• **Input for this task**
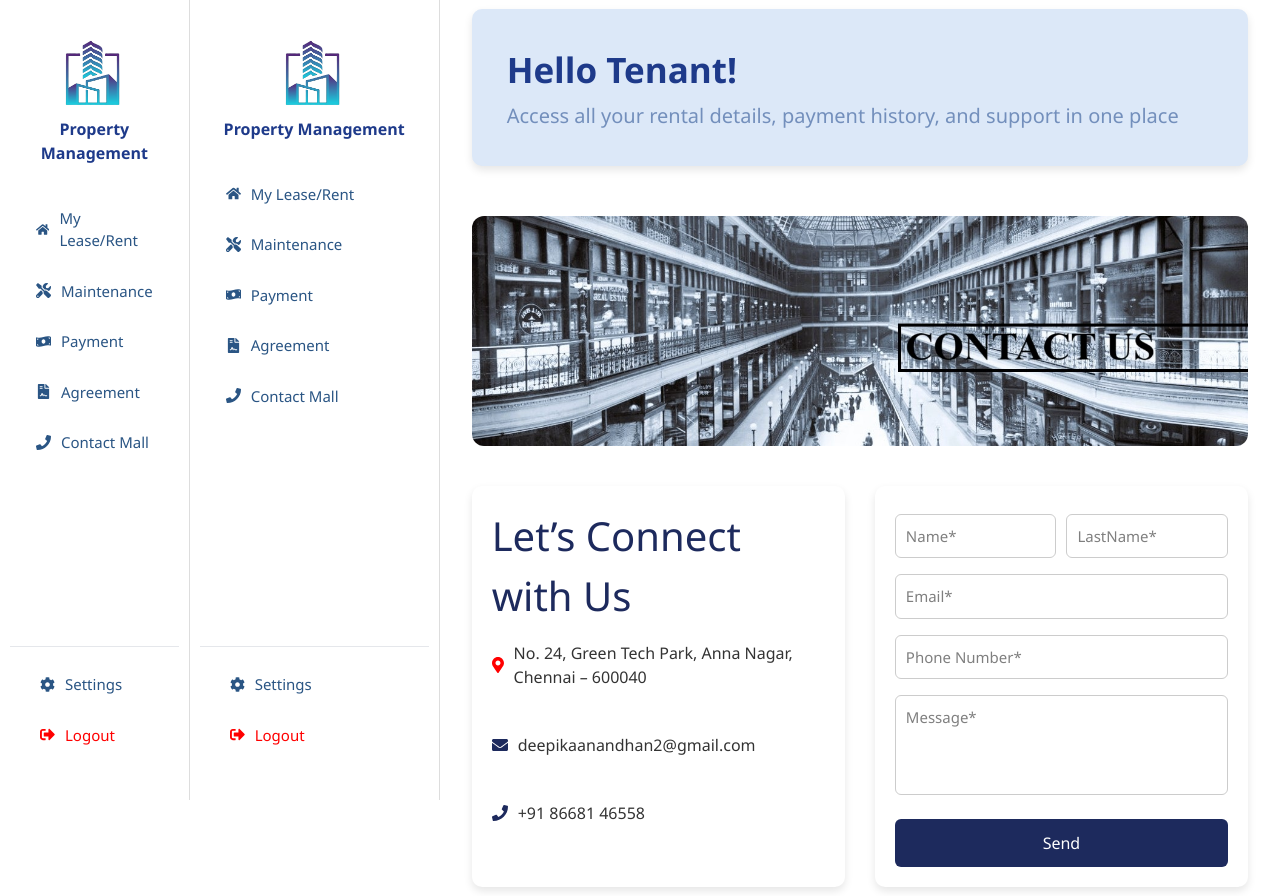
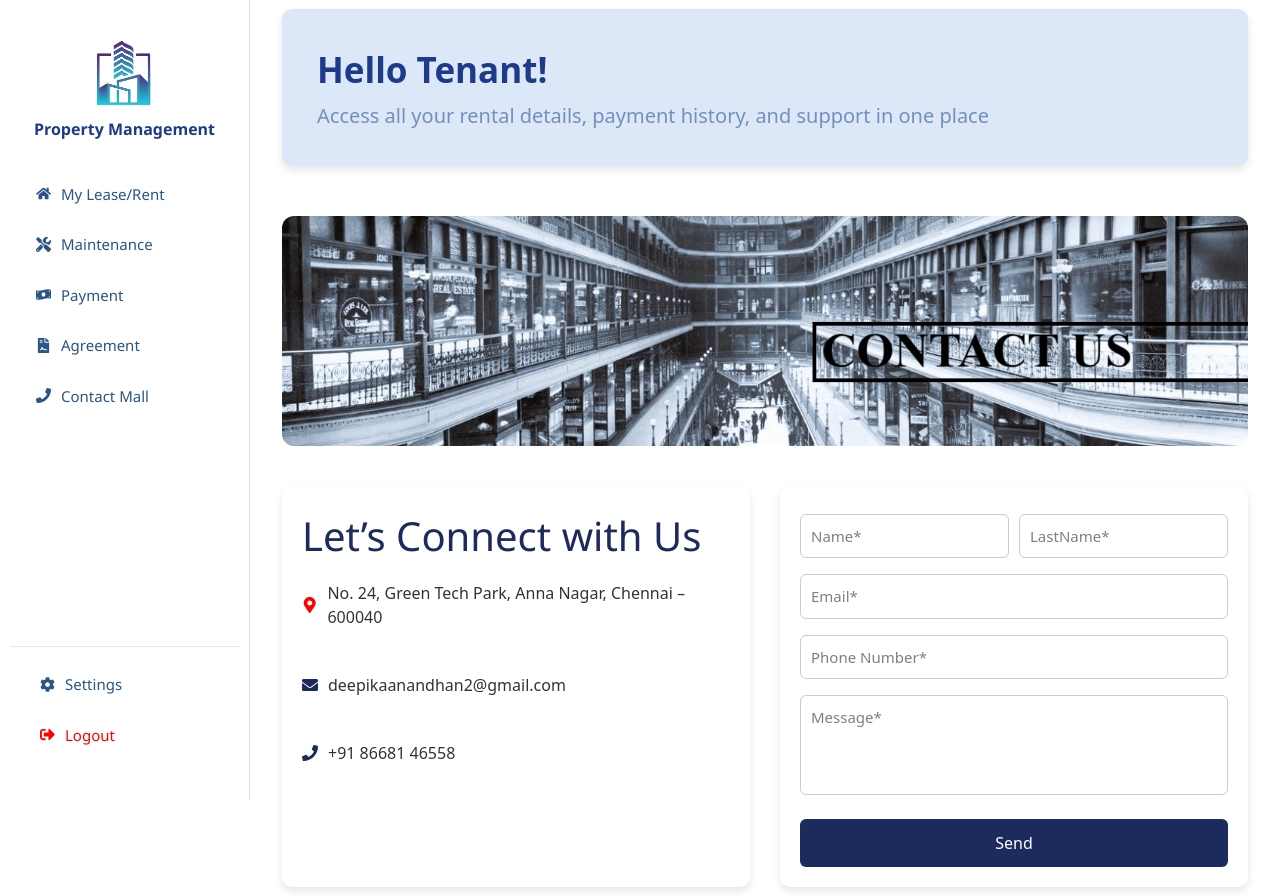
Before and after one commit to Ganga9115/PropPulse, a React (Vite) app in the folder frontend/: page /contact in a window 1280 px wide. Built offline with nearby package versions, Linux system fonts and the light colour scheme.

Commit message:
Updated Contact

```diff
--- a/frontend/src/components/Contact.jsx
+++ b/frontend/src/components/Contact.jsx
@@ -26,8 +26,7 @@ const Contact = () => {
   };
 
   return (
-    <div className="contact-page">
-      <Sidebar />
+
       <div className="contact-container">
 
 
@@ -99,7 +98,7 @@ const Contact = () => {
           </div>
         </div>
       </div>
-    </div>
+
   );
 };
 
```
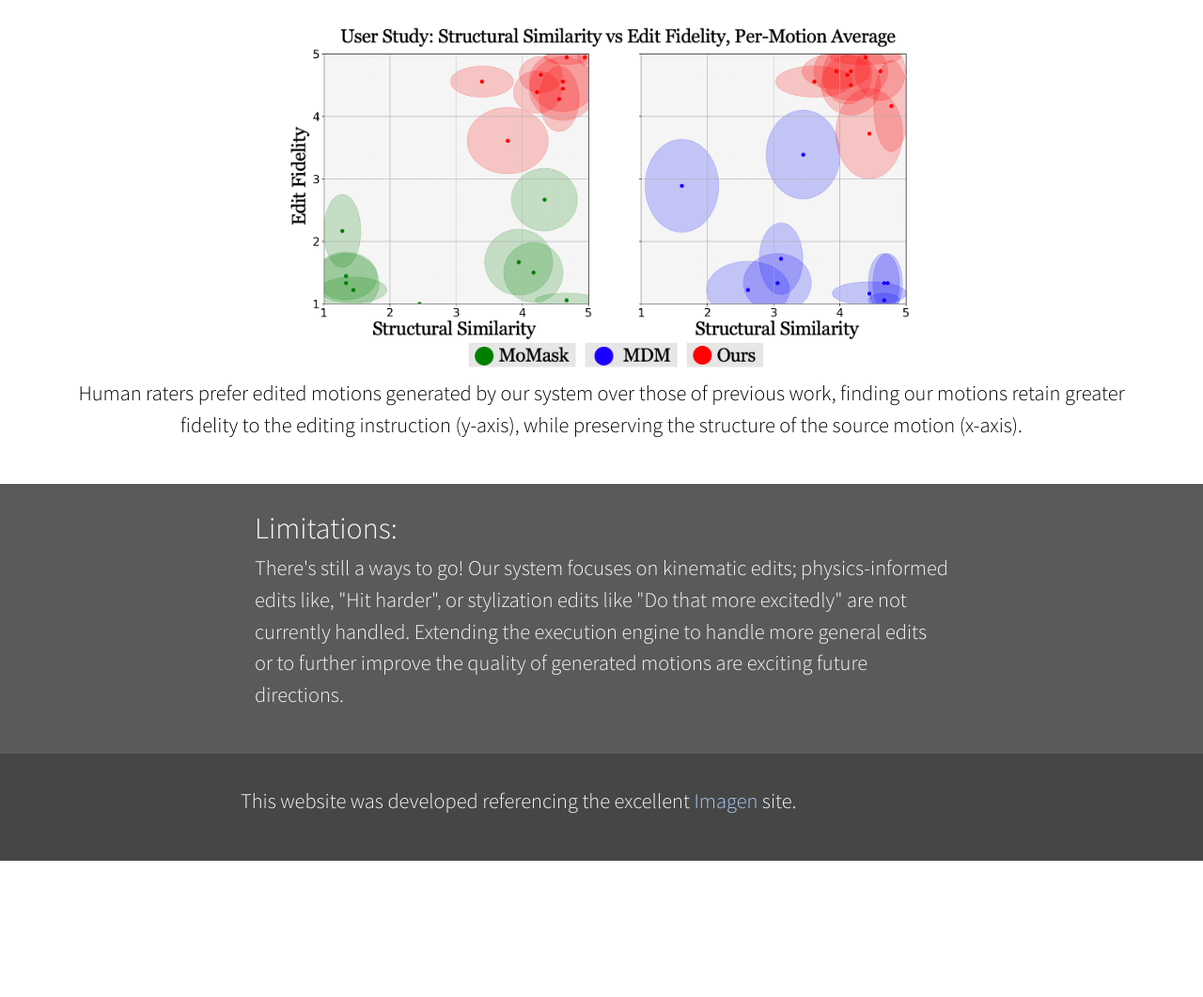
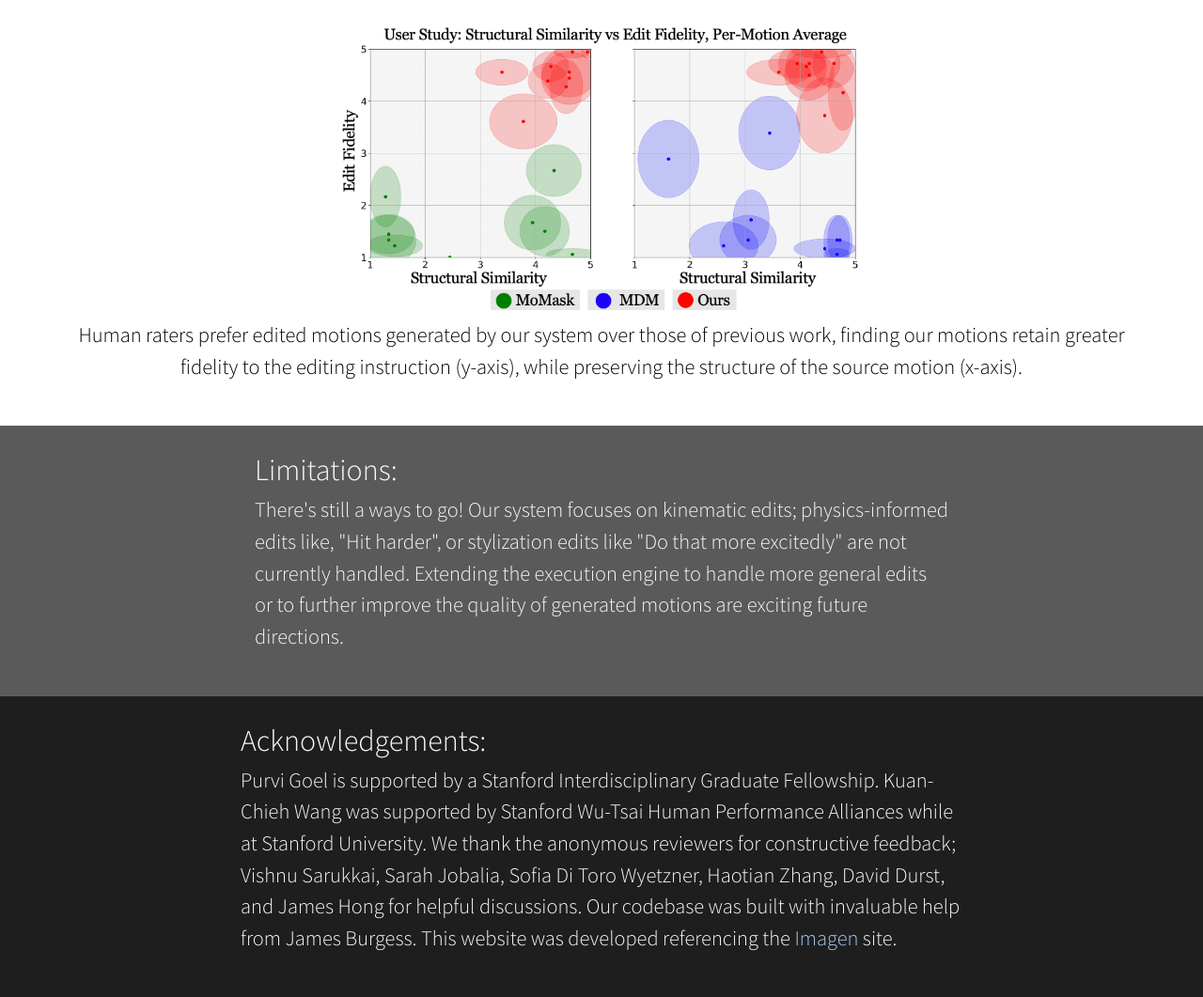
Before and after one commit to purvigoel/iterative-motion-editing, a plain HTML site: page index.html in a window 1280 px wide. Shown: the part 3414-4475 px from the top of the page at 94% size. Before the commit the page ends 4330 px from the top, so only its background shows below. Drawn offline with nearby package versions, Linux system fonts and the light colour scheme; some packages are replaced by stand-ins of ours; a script that the page names is missing.

Commit message:
apr29.out

```diff
--- a/index.html
+++ b/index.html
@@ -361,7 +361,7 @@
 
     <div style="background-color: rgb(255, 255, 255);">
         <div class="container my-text-dark" style="padding: 30px 0px; text-align:center;">
-            <img src="./assets/images/user_study.png" class="img-fluid" alt="Responsive image" style="width:60%">
+            <img src="./assets/images/user_study.png" class="img-fluid" alt="Responsive image" style="width:50%">
             <p>Human raters prefer edited motions generated by our system over those of previous work, finding our motions retain greater fidelity to the editing instruction (y-axis), while preserving the structure of the source motion (x-axis).</p>
         </div>
     </div>
@@ -377,11 +377,13 @@
         </div>
     </div>
 
-    <div style="background-color: rgb(70, 70, 70);">
+
+    <div style="background-color: rgb(30, 30, 30);">
         <div class="container text-light" style="max-width: 768px; padding: 30px 0px;">
             <div class="row">
                 <div class="col-md-12">
-                    <p>This website was developed referencing the excellent <a href="https://imagen.research.google/">Imagen</a> site.</p>
+                    <h2>Acknowledgements:</h2>
+                    <p>Purvi Goel is supported by a Stanford Interdisciplinary Graduate Fellowship. Kuan-Chieh Wang was supported by Stanford Wu-Tsai Human Performance Alliances while at Stanford University. We thank the anonymous reviewers for constructive feedback; Vishnu Sarukkai, Sarah Jobalia, Sofia Di Toro Wyetzner, Haotian Zhang, David Durst, and James Hong for helpful discussions. Our codebase was built with invaluable help from James Burgess. This website was developed referencing the <a href="https://imagen.research.google/">Imagen</a> site.</p>
                 </div>
             </div>
         </div>
```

• **Requirement**
The answer should be the records above, unchanged, with the pictures omitted.

• **Result of this task**
Before and after one commit to Ganga9115/PropPulse, a React (Vite) app in the folder frontend/: page /contact in a window 1280 px wide. Built offline with nearby package versions, Linux system fonts and the light colour scheme.

Commit message:
Updated Contact

```diff
--- a/frontend/src/components/Contact.jsx
+++ b/frontend/src/components/Contact.jsx
@@ -26,8 +26,7 @@ const Contact = () => {
   };
 
   return (
-    <div className="contact-page">
-      <Sidebar />
+
       <div className="contact-container">
 
 
@@ -99,7 +98,7 @@ const Contact = () => {
           </div>
         </div>
       </div>
-    </div>
+
   );
 };
 
```
Before and after one commit to purvigoel/iterative-motion-editing, a plain HTML site: page index.html in a window 1280 px wide. Shown: the part 3414-4475 px from the top of the page at 94% size. Before the commit the page ends 4330 px from the top, so only its background shows below. Drawn offline with nearby package versions, Linux system fonts and the light colour scheme; some packages are replaced by stand-ins of ours; a script that the page names is missing.

Commit message:
apr29.out

```diff
--- a/index.html
+++ b/index.html
@@ -361,7 +361,7 @@
 
     <div style="background-color: rgb(255, 255, 255);">
         <div class="container my-text-dark" style="padding: 30px 0px; text-align:center;">
-            <img src="./assets/images/user_study.png" class="img-fluid" alt="Responsive image" style="width:60%">
+            <img src="./assets/images/user_study.png" class="img-fluid" alt="Responsive image" style="width:50%">
             <p>Human raters prefer edited motions generated by our system over those of previous work, finding our motions retain greater fidelity to the editing instruction (y-axis), while preserving the structure of the source motion (x-axis).</p>
         </div>
     </div>
@@ -377,11 +377,13 @@
         </div>
     </div>
 
-    <div style="background-color: rgb(70, 70, 70);">
+
+    <div style="background-color: rgb(30, 30, 30);">
         <div class="container text-light" style="max-width: 768px; padding: 30px 0px;">
             <div class="row">
                 <div class="col-md-12">
-                    <p>This website was developed referencing the excellent <a href="https://imagen.research.google/">Imagen</a> site.</p>
+                    <h2>Acknowledgements:</h2>
+                    <p>Purvi Goel is supported by a Stanford Interdisciplinary Graduate Fellowship. Kuan-Chieh Wang was supported by Stanford Wu-Tsai Human Performance Alliances while at Stanford University. We thank the anonymous reviewers for constructive feedback; Vishnu Sarukkai, Sarah Jobalia, Sofia Di Toro Wyetzner, Haotian Zhang, David Durst, and James Hong for helpful discussions. Our codebase was built with invaluable help from James Burgess. This website was developed referencing the <a href="https://imagen.research.google/">Imagen</a> site.</p>
                 </div>
             </div>
         </div>
```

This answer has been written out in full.